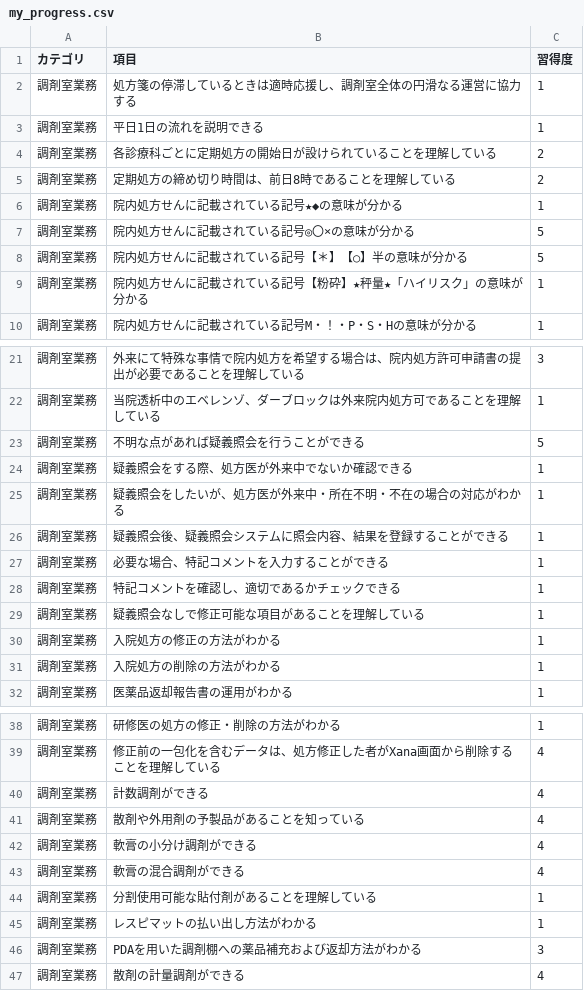
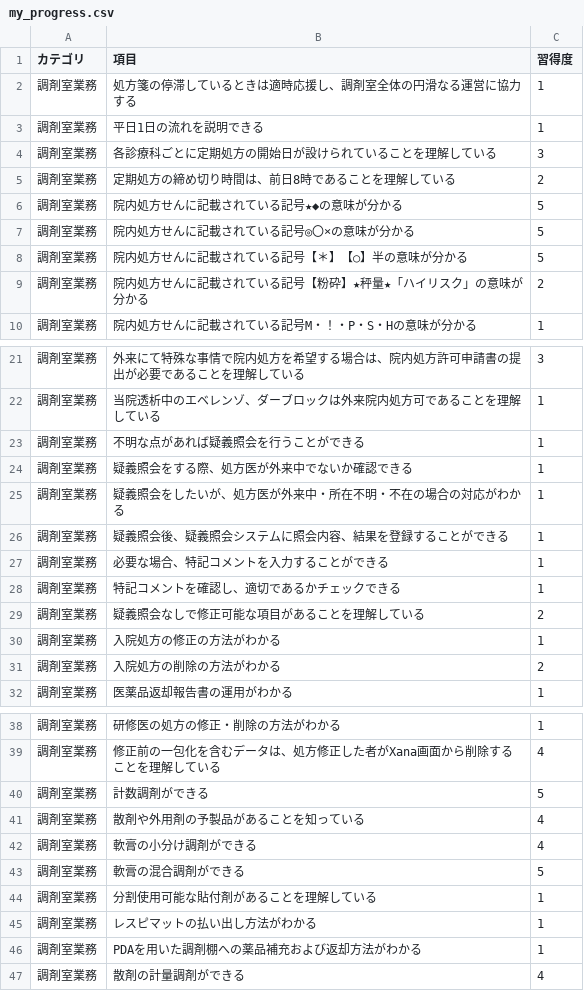
Before and after one commit to kazuitoyakuzai2021/P-Quest, a CSV file: assets/users/302432/my_progress.csv, drawn as a sheet; only a part is shown, gaps mark what is left out; the diff covers the shown part only.

Commit message:
Sync: assets/users/302432/my_progress.csv

```diff
--- a/assets/users/302432/my_progress.csv
+++ b/assets/users/302432/my_progress.csv
@@ -3,8 +3,8 @@
 調剤室業務,平日1日の流れを説明できる,1
-調剤室業務,各診療科ごとに定期処方の開始日が設けられていることを理解している,2
+調剤室業務,各診療科ごとに定期処方の開始日が設けられていることを理解している,3
 調剤室業務,定期処方の締め切り時間は、前日8時であることを理解している,2
-調剤室業務,院内処方せんに記載されている記号★◆の意味が分かる,1
+調剤室業務,院内処方せんに記載されている記号★◆の意味が分かる,5
 調剤室業務,院内処方せんに記載されている記号◎〇×の意味が分かる,5
 調剤室業務,院内処方せんに記載されている記号【＊】【○】半の意味が分かる,5
-調剤室業務,院内処方せんに記載されている記号【粉砕】★秤量★「ハイリスク」の意味が分かる,1
+調剤室業務,院内処方せんに記載されている記号【粉砕】★秤量★「ハイリスク」の意味が分かる,2
 調剤室業務,院内処方せんに記載されている記号M・！・P・S・Hの意味が分かる,1
@@ -22,3 +22,3 @@
 調剤室業務,当院透析中のエベレンゾ、ダーブロックは外来院内処方可であることを理解している,1
-調剤室業務,不明な点があれば疑義照会を行うことができる,5
+調剤室業務,不明な点があれば疑義照会を行うことができる,1
 調剤室業務,疑義照会をする際、処方医が外来中でないか確認できる,1
@@ -28,5 +28,5 @@
 調剤室業務,特記コメントを確認し、適切であるかチェックできる,1
-調剤室業務,疑義照会なしで修正可能な項目があることを理解している,1
+調剤室業務,疑義照会なしで修正可能な項目があることを理解している,2
 調剤室業務,入院処方の修正の方法がわかる,1
-調剤室業務,入院処方の削除の方法がわかる,1
+調剤室業務,入院処方の削除の方法がわかる,2
 調剤室業務,医薬品返却報告書の運用がわかる,1
@@ -39,9 +39,9 @@
 調剤室業務,修正前の一包化を含むデータは、処方修正した者がXana画面から削除することを理解している,4
-調剤室業務,計数調剤ができる,4
+調剤室業務,計数調剤ができる,5
 調剤室業務,散剤や外用剤の予製品があることを知っている,4
 調剤室業務,軟膏の小分け調剤ができる,4
-調剤室業務,軟膏の混合調剤ができる,4
+調剤室業務,軟膏の混合調剤ができる,5
 調剤室業務,分割使用可能な貼付剤があることを理解している,1
 調剤室業務,レスピマットの払い出し方法がわかる,1
-調剤室業務,PDAを用いた調剤棚への薬品補充および返却方法がわかる,3
+調剤室業務,PDAを用いた調剤棚への薬品補充および返却方法がわかる,1
 調剤室業務,散剤の計量調剤ができる,4
```
Also changed, not shown: 2 edited cells elsewhere in this file.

******************************

Assignment: Repeat the entries exactly, pictures left out.

Solution:
Before and after one commit to kazuitoyakuzai2021/P-Quest, a CSV file: assets/users/302432/my_progress.csv, drawn as a sheet; only a part is shown, gaps mark what is left out; the diff covers the shown part only.

Commit message:
Sync: assets/users/302432/my_progress.csv

```diff
--- a/assets/users/302432/my_progress.csv
+++ b/assets/users/302432/my_progress.csv
@@ -3,8 +3,8 @@
 調剤室業務,平日1日の流れを説明できる,1
-調剤室業務,各診療科ごとに定期処方の開始日が設けられていることを理解している,2
+調剤室業務,各診療科ごとに定期処方の開始日が設けられていることを理解している,3
 調剤室業務,定期処方の締め切り時間は、前日8時であることを理解している,2
-調剤室業務,院内処方せんに記載されている記号★◆の意味が分かる,1
+調剤室業務,院内処方せんに記載されている記号★◆の意味が分かる,5
 調剤室業務,院内処方せんに記載されている記号◎〇×の意味が分かる,5
 調剤室業務,院内処方せんに記載されている記号【＊】【○】半の意味が分かる,5
-調剤室業務,院内処方せんに記載されている記号【粉砕】★秤量★「ハイリスク」の意味が分かる,1
+調剤室業務,院内処方せんに記載されている記号【粉砕】★秤量★「ハイリスク」の意味が分かる,2
 調剤室業務,院内処方せんに記載されている記号M・！・P・S・Hの意味が分かる,1
@@ -22,3 +22,3 @@
 調剤室業務,当院透析中のエベレンゾ、ダーブロックは外来院内処方可であることを理解している,1
-調剤室業務,不明な点があれば疑義照会を行うことができる,5
+調剤室業務,不明な点があれば疑義照会を行うことができる,1
 調剤室業務,疑義照会をする際、処方医が外来中でないか確認できる,1
@@ -28,5 +28,5 @@
 調剤室業務,特記コメントを確認し、適切であるかチェックできる,1
-調剤室業務,疑義照会なしで修正可能な項目があることを理解している,1
+調剤室業務,疑義照会なしで修正可能な項目があることを理解している,2
 調剤室業務,入院処方の修正の方法がわかる,1
-調剤室業務,入院処方の削除の方法がわかる,1
+調剤室業務,入院処方の削除の方法がわかる,2
 調剤室業務,医薬品返却報告書の運用がわかる,1
@@ -39,9 +39,9 @@
 調剤室業務,修正前の一包化を含むデータは、処方修正した者がXana画面から削除することを理解している,4
-調剤室業務,計数調剤ができる,4
+調剤室業務,計数調剤ができる,5
 調剤室業務,散剤や外用剤の予製品があることを知っている,4
 調剤室業務,軟膏の小分け調剤ができる,4
-調剤室業務,軟膏の混合調剤ができる,4
+調剤室業務,軟膏の混合調剤ができる,5
 調剤室業務,分割使用可能な貼付剤があることを理解している,1
 調剤室業務,レスピマットの払い出し方法がわかる,1
-調剤室業務,PDAを用いた調剤棚への薬品補充および返却方法がわかる,3
+調剤室業務,PDAを用いた調剤棚への薬品補充および返却方法がわかる,1
 調剤室業務,散剤の計量調剤ができる,4
```
Also changed, not shown: 2 edited cells elsewhere in this file.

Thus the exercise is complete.